[[ Provided records, beginning ]]

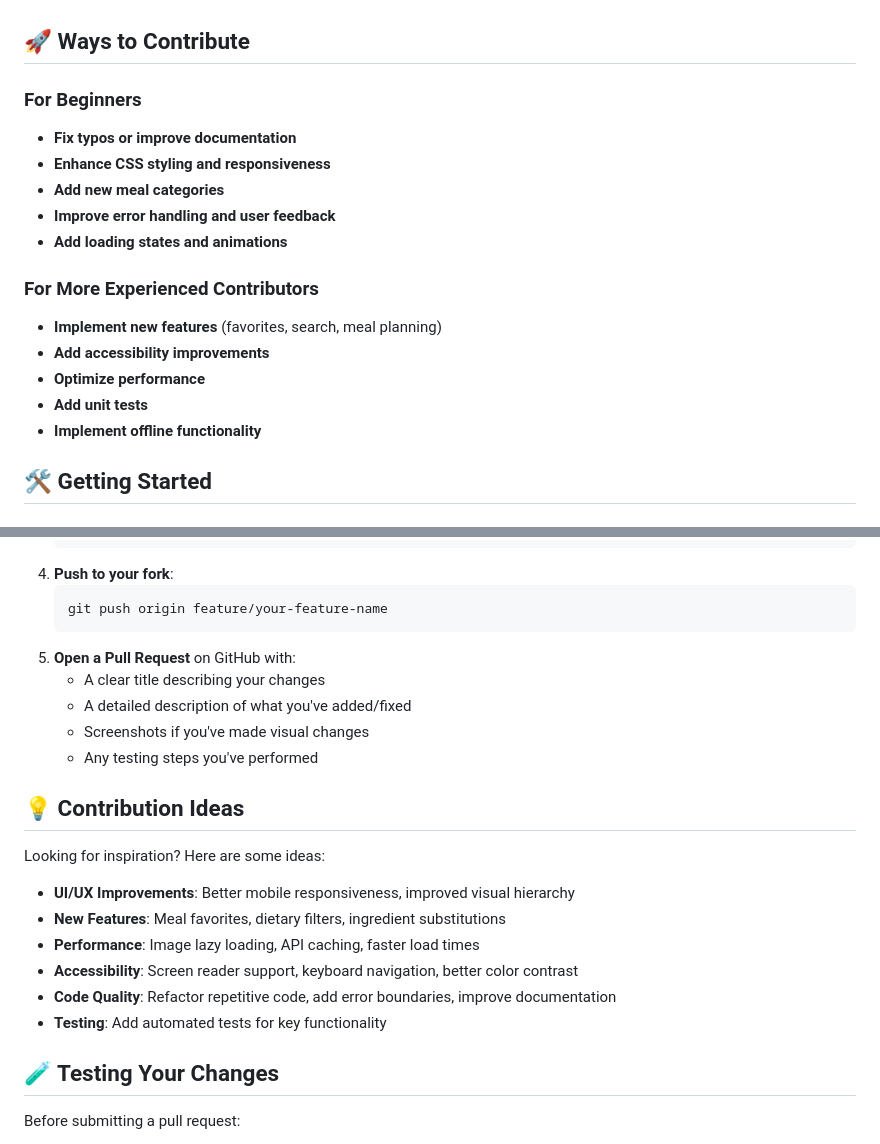
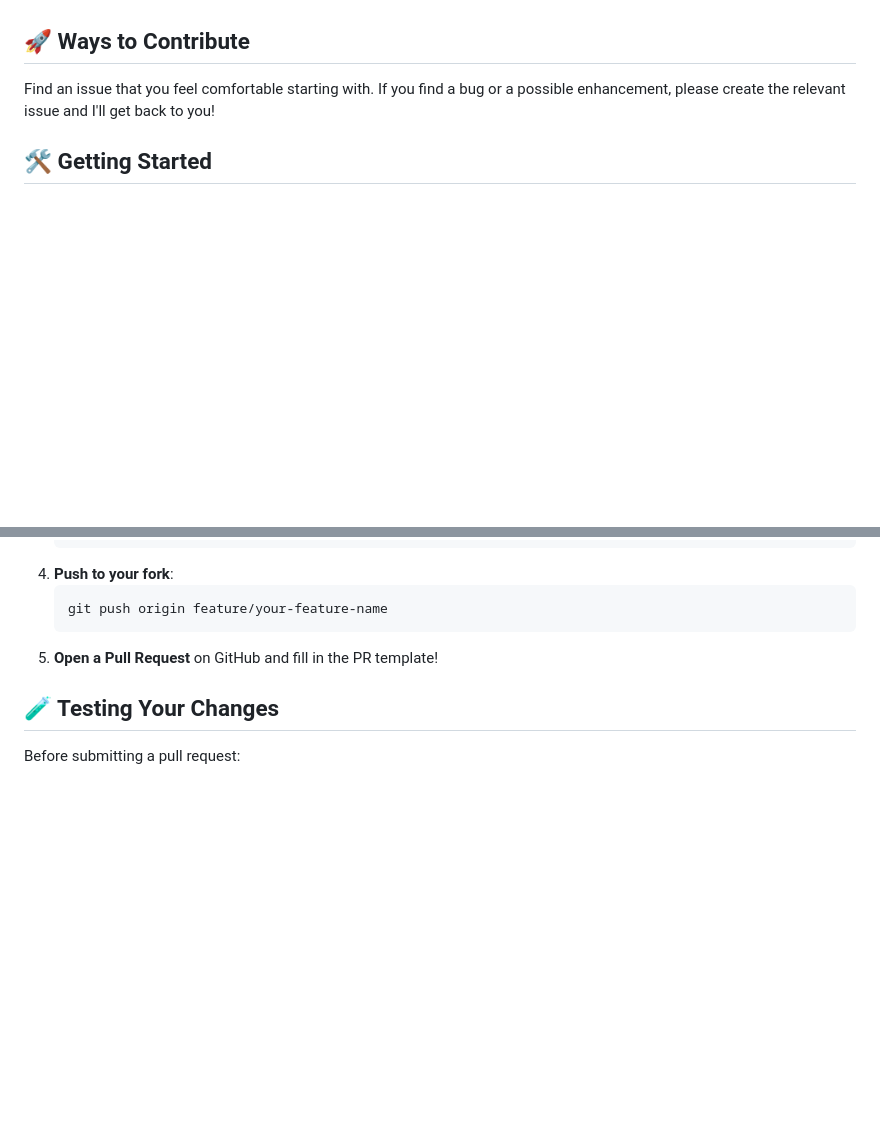
Before and after one commit to Andreawingardh/What-s-for-dinner, a Markdown page: CONTRIBUTION.md, 2 parts joined by grey strips. Rendered like a GitHub page; blank space fills up the shorter version.

````diff
--- a/CONTRIBUTION.md
+++ b/CONTRIBUTION.md
@@ -10,19 +10,7 @@ This project was originally created as part of my web development studies and se
 
 ## 🚀 Ways to Contribute
 
-### For Beginners
-- **Fix typos or improve documentation**
-- **Enhance CSS styling and responsiveness**
-- **Add new meal categories**
-- **Improve error handling and user feedback**
-- **Add loading states and animations**
-
-### For More Experienced Contributors
-- **Implement new features** (favorites, search, meal planning)
-- **Add accessibility improvements**
-- **Optimize performance**
-- **Add unit tests**
-- **Implement offline functionality**
+Find an issue that you feel comfortable starting with. If you find a bug or a possible enhancement, please create the relevant issue and I'll get back to you!
 
 ## 🛠️ Getting Started
 
@@ -77,22 +65,7 @@ This project was originally created as part of my web development studies and se
    ```bash
    git push origin feature/your-feature-name
    ```
-5. **Open a Pull Request** on GitHub with:
-   - A clear title describing your changes
-   - A detailed description of what you've added/fixed
-   - Screenshots if you've made visual changes
-   - Any testing steps you've performed
-
-## 💡 Contribution Ideas
-
-Looking for inspiration? Here are some ideas:
-
-- **UI/UX Improvements**: Better mobile responsiveness, improved visual hierarchy
-- **New Features**: Meal favorites, dietary filters, ingredient substitutions
-- **Performance**: Image lazy loading, API caching, faster load times
-- **Accessibility**: Screen reader support, keyboard navigation, better color contrast
-- **Code Quality**: Refactor repetitive code, add error boundaries, improve documentation
-- **Testing**: Add automated tests for key functionality
+5. **Open a Pull Request** on GitHub and fill in the PR template!
 
 ## 🧪 Testing Your Changes
 
````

[[ Provided records, end ]]

## Exercise aim
Please give the number of lines in the entries above that hold "GitHub", with no other words.

## Reply to the exercise
3